> _WHAT THE TASK ASKS_
Output all the data exactly. Pictures do not belong in the copy.

> _PROVIDED DATA_
-=-=-=-=-
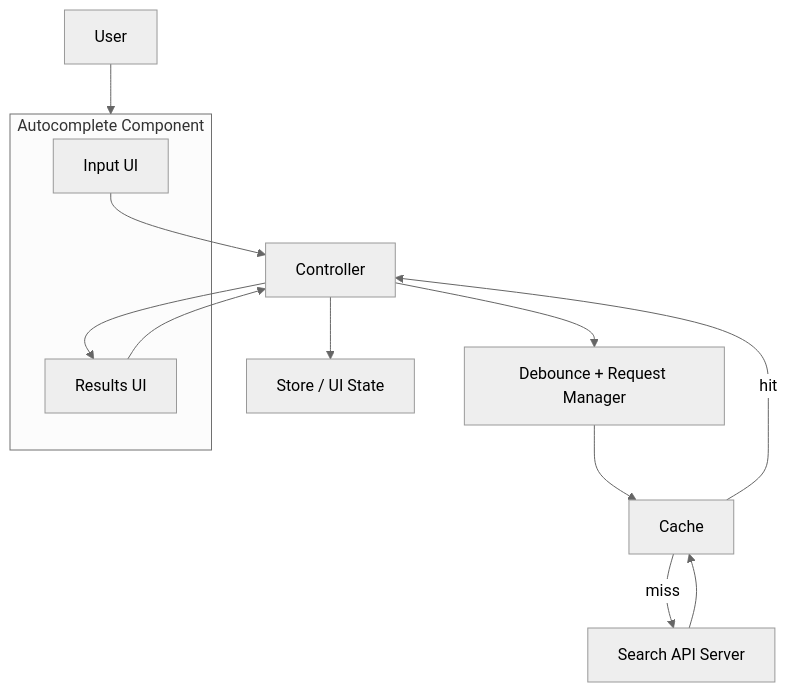
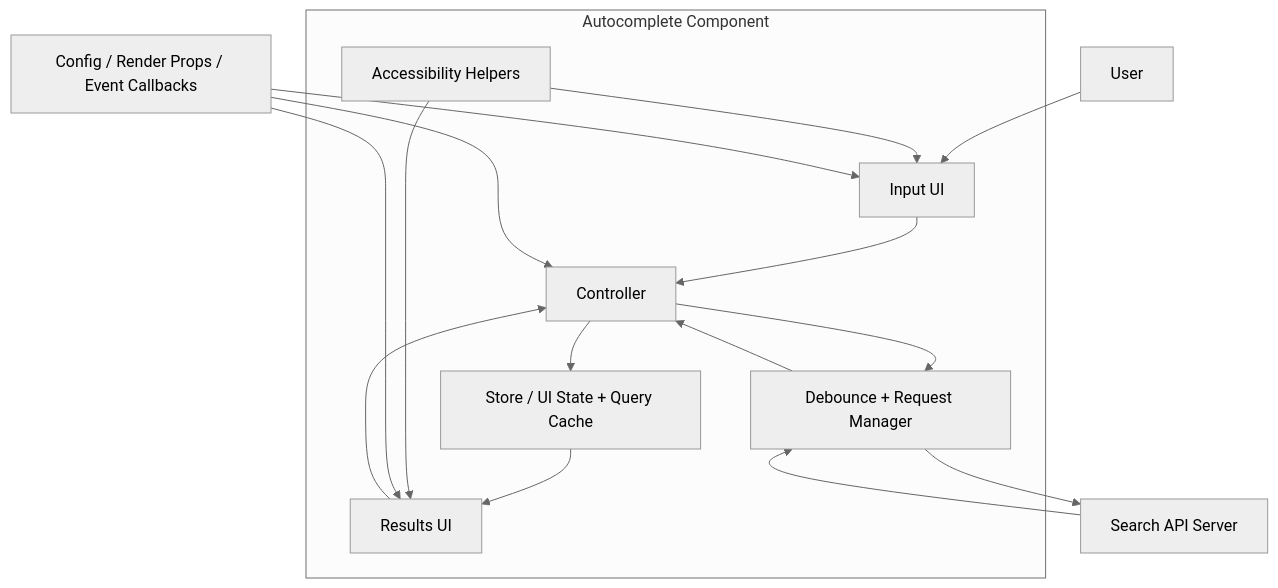
One commit to shubhamd99/private-learnings changed the first of 2 diagrams in SystemDesign/React/DesignSearch.md. Above: the diagram before and after it, drawn with Mermaid (neutral theme). The commit also changed other lines of this file, not shown here.

Commit message:
Design search

````diff
--- a/SystemDesign/React/DesignSearch.md
+++ b/SystemDesign/React/DesignSearch.md
@@ -64,19 +64,27 @@
 ```mermaid
 graph TD
-    USER[User] --> AC[Autocomplete Component]
+    USER[User] --> INPUT
 
-    subgraph AC[Autocomplete Component]
+    subgraph AUTOCOMPLETE[Autocomplete Component]
         INPUT[Input UI]
         RESULTS[Results UI]
+        CONTROLLER[Controller]
+        STORE[Store / UI State + Query Cache]
+        REQUEST[Debounce + Request Manager]
+        A11Y[Accessibility Helpers]
     end
 
     INPUT --> CONTROLLER[Controller]
     RESULTS --> CONTROLLER
-    CONTROLLER --> STORE[Store / UI State]
-    CONTROLLER --> DEBOUNCE[Debounce + Request Manager]
-    DEBOUNCE --> CACHE[Cache]
-    CACHE -->|hit| CONTROLLER
-    CACHE -->|miss| SERVER[Search API Server]
-    SERVER --> CACHE
-    CONTROLLER --> RESULTS
+    CONTROLLER --> STORE[Store / UI State + Query Cache]
+    CONTROLLER --> REQUEST
+    REQUEST --> SERVER[Search API Server]
+    SERVER --> REQUEST
+    REQUEST --> CONTROLLER
+    STORE --> RESULTS
+    A11Y --> INPUT
+    A11Y --> RESULTS
+    CONFIG[Config / Render Props / Event Callbacks] --> INPUT
+    CONFIG --> RESULTS
+    CONFIG --> CONTROLLER
 ```
````
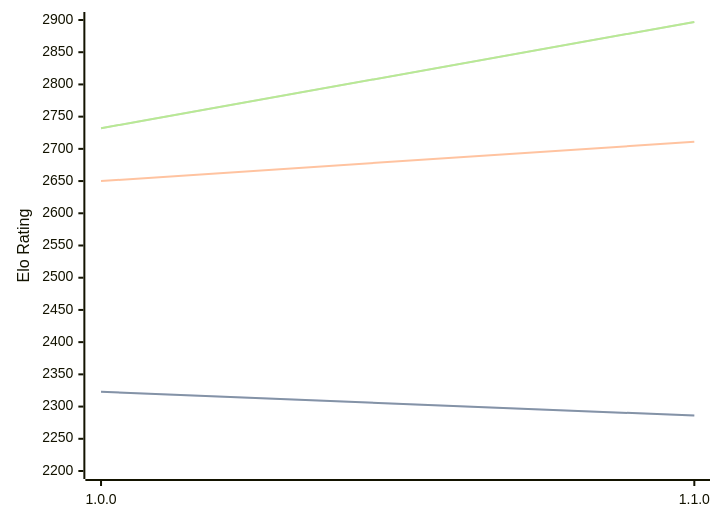
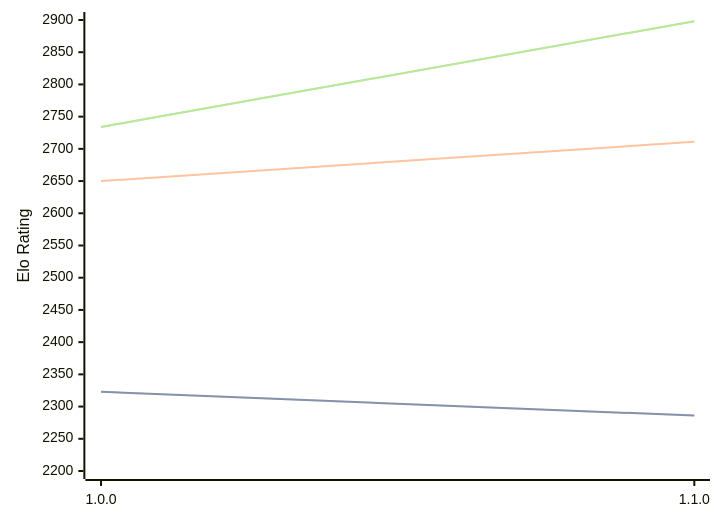
Before and after one commit to computer-chess-index/cci: the diagram in engines/ShallowGuess.md, drawn with Mermaid. The commit also changed other lines of this file, not shown here.

Commit message:
Update CCI Ratings (ELO VLTC) - 2026-05-22

````diff
--- a/engines/ShallowGuess.md
+++ b/engines/ShallowGuess.md
@@ -36,11 +36,11 @@
 ```mermaid
 %%{init: {"theme":"base","themeVariables":{"seriesColors:['#a3a3a3','#222221','#faa371']}}}%%
 xychart-beta
   x-axis ["1.0.0", "1.1.0"]
   y-axis "Elo Rating" 2200 --> 2900
   line "STC (8.0+0.08s)" [2323, 2286]
   line "STC (8.0+0.08s)" [2323, 2286]
   line "LTC (60.0+0.60s)" [2650, 2711]
-  line "VLTC (2m24s+1.12s)" [2732, 2897]
-  line "VLTC (2m24s+1.12s)" [2732, 2897]
+  line "VLTC (2m24s+1.12s)" [2734, 2898]
+  line "VLTC (2m24s+1.12s)" [2734, 2898]
 ```
````
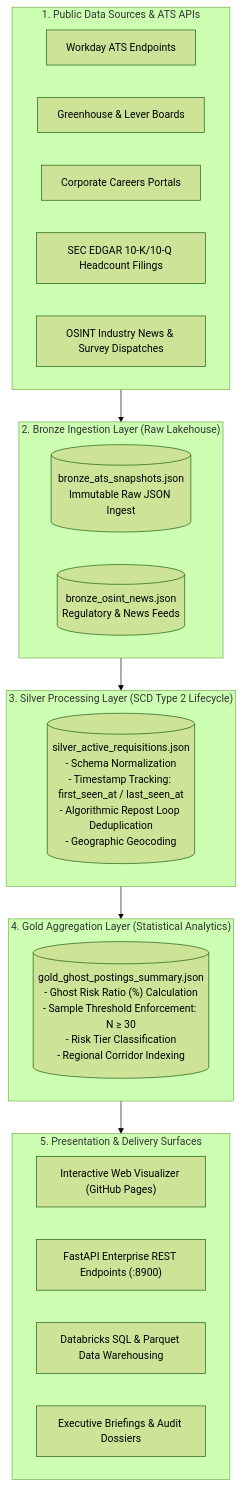
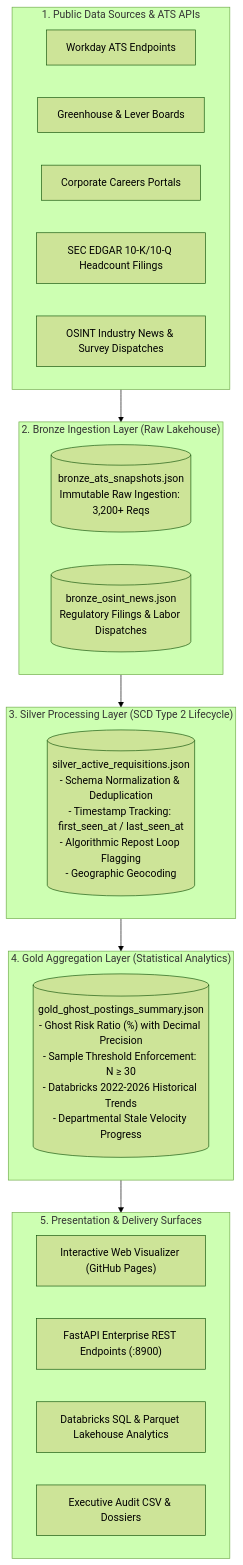
One commit to FreeFades2Black/ghost-job-intel-geospatial-pipeline changed the diagram in README.md. Above: the diagram before and after it, drawn with Mermaid (forest theme). The commit also changed other lines of this file and 12 other files, not shown here.

Commit message:
feat: precision statistical pool expansion (3,200 reqs), 2022-2026 Databricks multi-year trend analytics, and enhanced UI

````diff
--- a/README.md
+++ b/README.md
@@ -25,35 +25,35 @@
 ```mermaid
 flowchart TD
     subgraph S1["1. Public Data Sources & ATS APIs"]
         A1["Workday ATS Endpoints"]
         A2["Greenhouse & Lever Boards"]
         A3["Corporate Careers Portals"]
         A4["SEC EDGAR 10-K/10-Q Headcount Filings"]
         A5["OSINT Industry News & Survey Dispatches"]
     end
 
     subgraph S2["2. Bronze Ingestion Layer (Raw Lakehouse)"]
-        B1[("bronze_ats_snapshots.json<br/>Immutable Raw JSON Ingest")]
-        B2[("bronze_osint_news.json<br/>Regulatory & News Feeds")]
+        B1[("bronze_ats_snapshots.json<br/>Immutable Raw Ingestion: 3,200+ Reqs")]
+        B2[("bronze_osint_news.json<br/>Regulatory Filings & Labor Dispatches")]
     end
 
     subgraph S3["3. Silver Processing Layer (SCD Type 2 Lifecycle)"]
-        C1[("silver_active_requisitions.json<br/>- Schema Normalization<br/>- Timestamp Tracking: first_seen_at / last_seen_at<br/>- Algorithmic Repost Loop Deduplication<br/>- Geographic Geocoding")]
+        C1[("silver_active_requisitions.json<br/>- Schema Normalization & Deduplication<br/>- Timestamp Tracking: first_seen_at / last_seen_at<br/>- Algorithmic Repost Loop Flagging<br/>- Geographic Geocoding")]
     end
 
     subgraph S4["4. Gold Aggregation Layer (Statistical Analytics)"]
-        D1[("gold_ghost_postings_summary.json<br/>- Ghost Risk Ratio (%) Calculation<br/>- Sample Threshold Enforcement: N ≥ 30<br/>- Risk Tier Classification<br/>- Regional Corridor Indexing")]
+        D1[("gold_ghost_postings_summary.json<br/>- Ghost Risk Ratio (%) with Decimal Precision<br/>- Sample Threshold Enforcement: N ≥ 30<br/>- Databricks 2022-2026 Historical Trends<br/>- Departmental Stale Velocity Progress")]
     end
 
     subgraph S5["5. Presentation & Delivery Surfaces"]
         E1["Interactive Web Visualizer (GitHub Pages)"]
         E2["FastAPI Enterprise REST Endpoints (:8900)"]
-        E3["Databricks SQL & Parquet Data Warehousing"]
-        E4["Executive Briefings & Audit Dossiers"]
+        E3["Databricks SQL & Parquet Lakehouse Analytics"]
+        E4["Executive Audit CSV & Dossiers"]
     end
 
     S1 --> S2
     S2 --> S3
     S3 --> S4
     S4 --> S5
 ```
````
-=-=-=-=-
> _TASK ANSWER_
One commit to shubhamd99/private-learnings changed the first of 2 diagrams in SystemDesign/React/DesignSearch.md. Above: the diagram before and after it, drawn with Mermaid (neutral theme). The commit also changed other lines of this file, not shown here.

Commit message:
Design search

````diff
--- a/SystemDesign/React/DesignSearch.md
+++ b/SystemDesign/React/DesignSearch.md
@@ -64,19 +64,27 @@
 ```mermaid
 graph TD
-    USER[User] --> AC[Autocomplete Component]
+    USER[User] --> INPUT
 
-    subgraph AC[Autocomplete Component]
+    subgraph AUTOCOMPLETE[Autocomplete Component]
         INPUT[Input UI]
         RESULTS[Results UI]
+        CONTROLLER[Controller]
+        STORE[Store / UI State + Query Cache]
+        REQUEST[Debounce + Request Manager]
+        A11Y[Accessibility Helpers]
     end
 
     INPUT --> CONTROLLER[Controller]
     RESULTS --> CONTROLLER
-    CONTROLLER --> STORE[Store / UI State]
-    CONTROLLER --> DEBOUNCE[Debounce + Request Manager]
-    DEBOUNCE --> CACHE[Cache]
-    CACHE -->|hit| CONTROLLER
-    CACHE -->|miss| SERVER[Search API Server]
-    SERVER --> CACHE
-    CONTROLLER --> RESULTS
+    CONTROLLER --> STORE[Store / UI State + Query Cache]
+    CONTROLLER --> REQUEST
+    REQUEST --> SERVER[Search API Server]
+    SERVER --> REQUEST
+    REQUEST --> CONTROLLER
+    STORE --> RESULTS
+    A11Y --> INPUT
+    A11Y --> RESULTS
+    CONFIG[Config / Render Props / Event Callbacks] --> INPUT
+    CONFIG --> RESULTS
+    CONFIG --> CONTROLLER
 ```
````
Before and after one commit to computer-chess-index/cci: the diagram in engines/ShallowGuess.md, drawn with Mermaid. The commit also changed other lines of this file, not shown here.

Commit message:
Update CCI Ratings (ELO VLTC) - 2026-05-22

````diff
--- a/engines/ShallowGuess.md
+++ b/engines/ShallowGuess.md
@@ -36,11 +36,11 @@
 ```mermaid
 %%{init: {"theme":"base","themeVariables":{"seriesColors:['#a3a3a3','#222221','#faa371']}}}%%
 xychart-beta
   x-axis ["1.0.0", "1.1.0"]
   y-axis "Elo Rating" 2200 --> 2900
   line "STC (8.0+0.08s)" [2323, 2286]
   line "STC (8.0+0.08s)" [2323, 2286]
   line "LTC (60.0+0.60s)" [2650, 2711]
-  line "VLTC (2m24s+1.12s)" [2732, 2897]
-  line "VLTC (2m24s+1.12s)" [2732, 2897]
+  line "VLTC (2m24s+1.12s)" [2734, 2898]
+  line "VLTC (2m24s+1.12s)" [2734, 2898]
 ```
````
One commit to FreeFades2Black/ghost-job-intel-geospatial-pipeline changed the diagram in README.md. Above: the diagram before and after it, drawn with Mermaid (forest theme). The commit also changed other lines of this file and 12 other files, not shown here.

Commit message:
feat: precision statistical pool expansion (3,200 reqs), 2022-2026 Databricks multi-year trend analytics, and enhanced UI

````diff
--- a/README.md
+++ b/README.md
@@ -25,35 +25,35 @@
 ```mermaid
 flowchart TD
     subgraph S1["1. Public Data Sources & ATS APIs"]
         A1["Workday ATS Endpoints"]
         A2["Greenhouse & Lever Boards"]
         A3["Corporate Careers Portals"]
         A4["SEC EDGAR 10-K/10-Q Headcount Filings"]
         A5["OSINT Industry News & Survey Dispatches"]
     end
 
     subgraph S2["2. Bronze Ingestion Layer (Raw Lakehouse)"]
-        B1[("bronze_ats_snapshots.json<br/>Immutable Raw JSON Ingest")]
-        B2[("bronze_osint_news.json<br/>Regulatory & News Feeds")]
+        B1[("bronze_ats_snapshots.json<br/>Immutable Raw Ingestion: 3,200+ Reqs")]
+        B2[("bronze_osint_news.json<br/>Regulatory Filings & Labor Dispatches")]
     end
 
     subgraph S3["3. Silver Processing Layer (SCD Type 2 Lifecycle)"]
-        C1[("silver_active_requisitions.json<br/>- Schema Normalization<br/>- Timestamp Tracking: first_seen_at / last_seen_at<br/>- Algorithmic Repost Loop Deduplication<br/>- Geographic Geocoding")]
+        C1[("silver_active_requisitions.json<br/>- Schema Normalization & Deduplication<br/>- Timestamp Tracking: first_seen_at / last_seen_at<br/>- Algorithmic Repost Loop Flagging<br/>- Geographic Geocoding")]
     end
 
     subgraph S4["4. Gold Aggregation Layer (Statistical Analytics)"]
-        D1[("gold_ghost_postings_summary.json<br/>- Ghost Risk Ratio (%) Calculation<br/>- Sample Threshold Enforcement: N ≥ 30<br/>- Risk Tier Classification<br/>- Regional Corridor Indexing")]
+        D1[("gold_ghost_postings_summary.json<br/>- Ghost Risk Ratio (%) with Decimal Precision<br/>- Sample Threshold Enforcement: N ≥ 30<br/>- Databricks 2022-2026 Historical Trends<br/>- Departmental Stale Velocity Progress")]
     end
 
     subgraph S5["5. Presentation & Delivery Surfaces"]
         E1["Interactive Web Visualizer (GitHub Pages)"]
         E2["FastAPI Enterprise REST Endpoints (:8900)"]
-        E3["Databricks SQL & Parquet Data Warehousing"]
-        E4["Executive Briefings & Audit Dossiers"]
+        E3["Databricks SQL & Parquet Lakehouse Analytics"]
+        E4["Executive Audit CSV & Dossiers"]
     end
 
     S1 --> S2
     S2 --> S3
     S3 --> S4
     S4 --> S5
 ```
````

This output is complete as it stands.